--- Action item ---
The records follow. Filter them to the lines that hold "changed".

[Excerpts from a dataset]
►

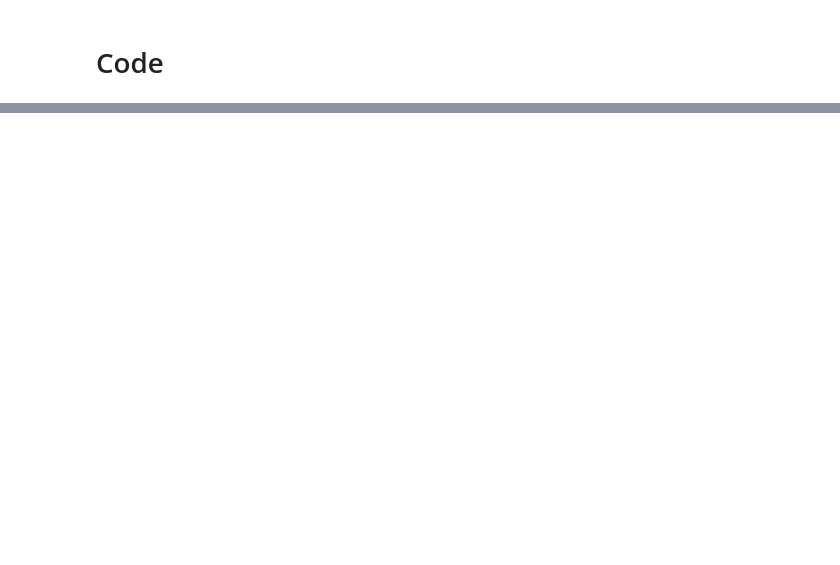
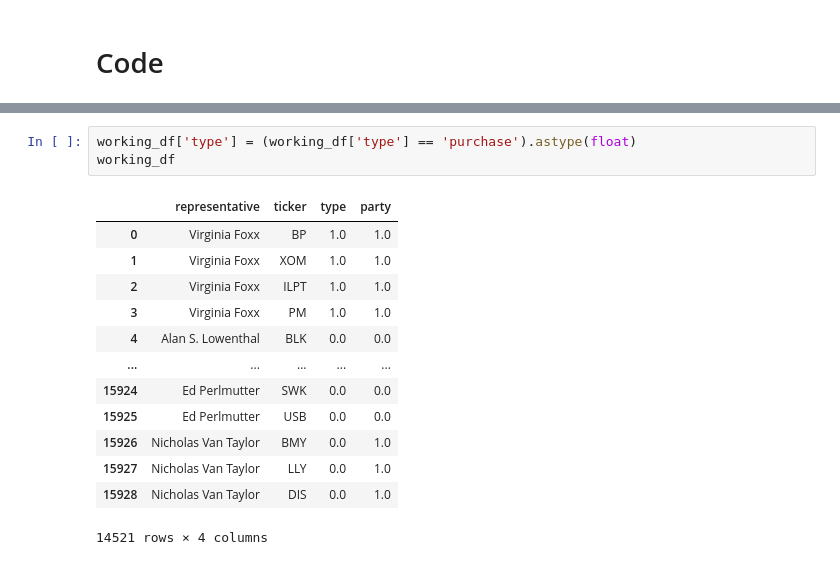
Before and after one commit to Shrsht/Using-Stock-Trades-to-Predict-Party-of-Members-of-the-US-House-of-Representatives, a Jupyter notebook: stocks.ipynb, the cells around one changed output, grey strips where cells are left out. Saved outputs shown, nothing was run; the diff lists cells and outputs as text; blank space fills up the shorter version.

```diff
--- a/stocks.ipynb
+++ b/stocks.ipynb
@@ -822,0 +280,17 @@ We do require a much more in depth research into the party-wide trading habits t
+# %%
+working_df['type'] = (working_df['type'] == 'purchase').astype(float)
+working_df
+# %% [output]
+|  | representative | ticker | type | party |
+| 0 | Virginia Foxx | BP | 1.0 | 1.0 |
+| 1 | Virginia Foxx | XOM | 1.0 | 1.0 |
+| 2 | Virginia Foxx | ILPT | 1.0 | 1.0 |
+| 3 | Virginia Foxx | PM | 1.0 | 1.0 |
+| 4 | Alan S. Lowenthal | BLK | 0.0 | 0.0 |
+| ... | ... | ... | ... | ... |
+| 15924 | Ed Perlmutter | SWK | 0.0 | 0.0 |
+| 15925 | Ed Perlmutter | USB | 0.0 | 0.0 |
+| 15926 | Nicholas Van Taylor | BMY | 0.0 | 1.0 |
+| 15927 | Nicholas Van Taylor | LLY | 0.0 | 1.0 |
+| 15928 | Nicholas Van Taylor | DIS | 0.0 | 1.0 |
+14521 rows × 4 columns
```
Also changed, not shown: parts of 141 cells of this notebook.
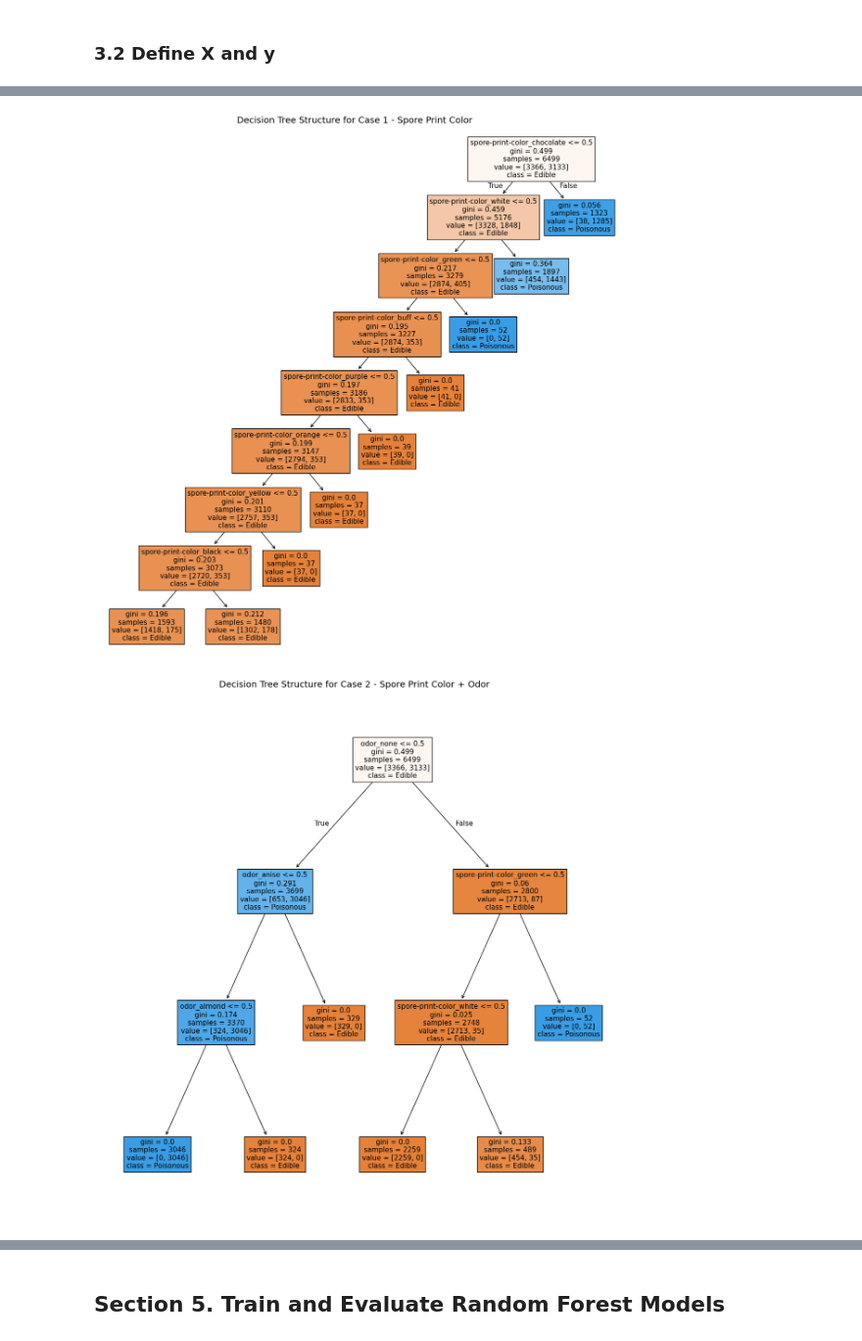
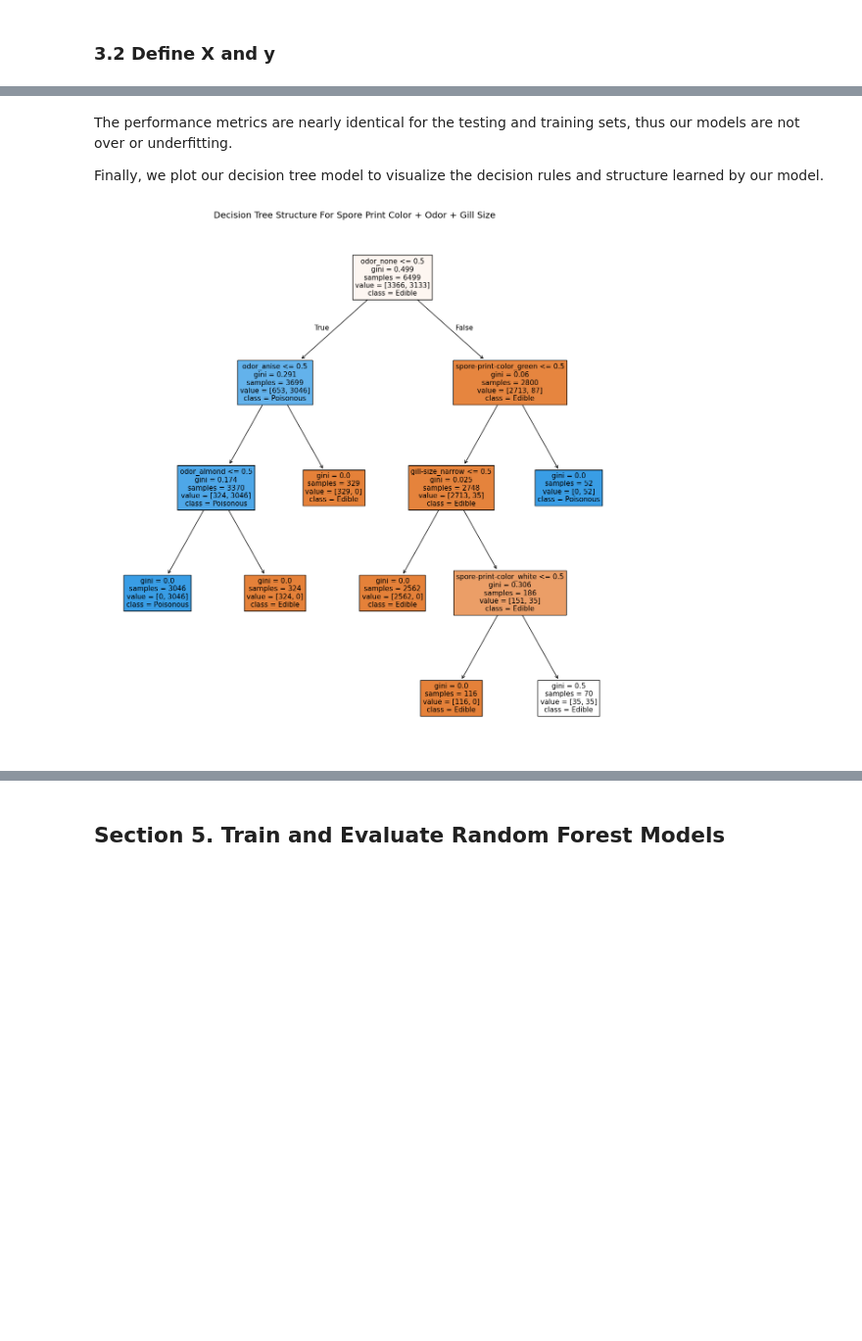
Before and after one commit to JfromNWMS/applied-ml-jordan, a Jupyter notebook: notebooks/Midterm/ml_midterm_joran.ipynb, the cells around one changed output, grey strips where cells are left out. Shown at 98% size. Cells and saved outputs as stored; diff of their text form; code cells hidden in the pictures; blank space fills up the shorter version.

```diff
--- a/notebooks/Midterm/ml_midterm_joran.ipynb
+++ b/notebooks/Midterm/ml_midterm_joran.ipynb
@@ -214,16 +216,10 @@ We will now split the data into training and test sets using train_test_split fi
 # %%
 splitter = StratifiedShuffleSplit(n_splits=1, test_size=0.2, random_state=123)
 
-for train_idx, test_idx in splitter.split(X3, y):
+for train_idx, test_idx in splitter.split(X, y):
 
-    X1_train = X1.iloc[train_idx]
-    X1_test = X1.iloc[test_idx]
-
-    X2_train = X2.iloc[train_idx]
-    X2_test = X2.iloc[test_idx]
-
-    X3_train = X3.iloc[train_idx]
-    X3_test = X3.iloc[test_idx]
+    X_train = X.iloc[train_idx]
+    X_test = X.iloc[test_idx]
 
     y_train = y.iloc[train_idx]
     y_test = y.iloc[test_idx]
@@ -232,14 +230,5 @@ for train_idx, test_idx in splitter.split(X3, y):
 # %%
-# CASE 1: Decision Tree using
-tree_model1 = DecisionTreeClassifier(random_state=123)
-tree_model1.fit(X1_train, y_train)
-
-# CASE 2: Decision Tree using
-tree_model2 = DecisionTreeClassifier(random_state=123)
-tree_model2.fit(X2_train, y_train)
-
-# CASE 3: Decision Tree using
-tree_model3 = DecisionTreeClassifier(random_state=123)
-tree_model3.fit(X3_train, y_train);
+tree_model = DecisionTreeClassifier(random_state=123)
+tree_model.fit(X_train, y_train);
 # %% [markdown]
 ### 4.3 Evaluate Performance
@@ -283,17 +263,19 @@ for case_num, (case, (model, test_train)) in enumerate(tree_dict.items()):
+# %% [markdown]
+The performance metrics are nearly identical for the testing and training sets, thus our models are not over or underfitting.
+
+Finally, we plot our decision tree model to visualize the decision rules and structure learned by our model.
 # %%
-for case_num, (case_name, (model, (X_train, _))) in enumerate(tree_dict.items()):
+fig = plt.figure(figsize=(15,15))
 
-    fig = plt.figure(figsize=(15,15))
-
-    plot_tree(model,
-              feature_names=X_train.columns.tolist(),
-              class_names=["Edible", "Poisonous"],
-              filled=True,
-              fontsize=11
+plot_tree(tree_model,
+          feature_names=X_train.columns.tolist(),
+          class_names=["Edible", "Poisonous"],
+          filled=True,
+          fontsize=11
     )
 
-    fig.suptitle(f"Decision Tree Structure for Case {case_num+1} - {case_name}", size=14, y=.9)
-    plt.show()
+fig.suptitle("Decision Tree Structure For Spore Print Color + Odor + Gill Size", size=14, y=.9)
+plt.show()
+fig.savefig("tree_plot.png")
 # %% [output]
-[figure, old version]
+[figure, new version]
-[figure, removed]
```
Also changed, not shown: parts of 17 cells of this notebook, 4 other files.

◄

--- Response to the exercise ---
Before and after one commit to Shrsht/Using-Stock-Trades-to-Predict-Party-of-Members-of-the-US-House-of-Representatives, a Jupyter notebook: stocks.ipynb, the cells around one changed output, grey strips where cells are left out. Saved outputs shown, nothing was run; the diff lists cells and outputs as text; blank space fills up the shorter version.
Also changed, not shown: parts of 141 cells of this notebook.
Before and after one commit to JfromNWMS/applied-ml-jordan, a Jupyter notebook: notebooks/Midterm/ml_midterm_joran.ipynb, the cells around one changed output, grey strips where cells are left out. Shown at 98% size. Cells and saved outputs as stored; diff of their text form; code cells hidden in the pictures; blank space fills up the shorter version.
Also changed, not shown: parts of 17 cells of this notebook, 4 other files.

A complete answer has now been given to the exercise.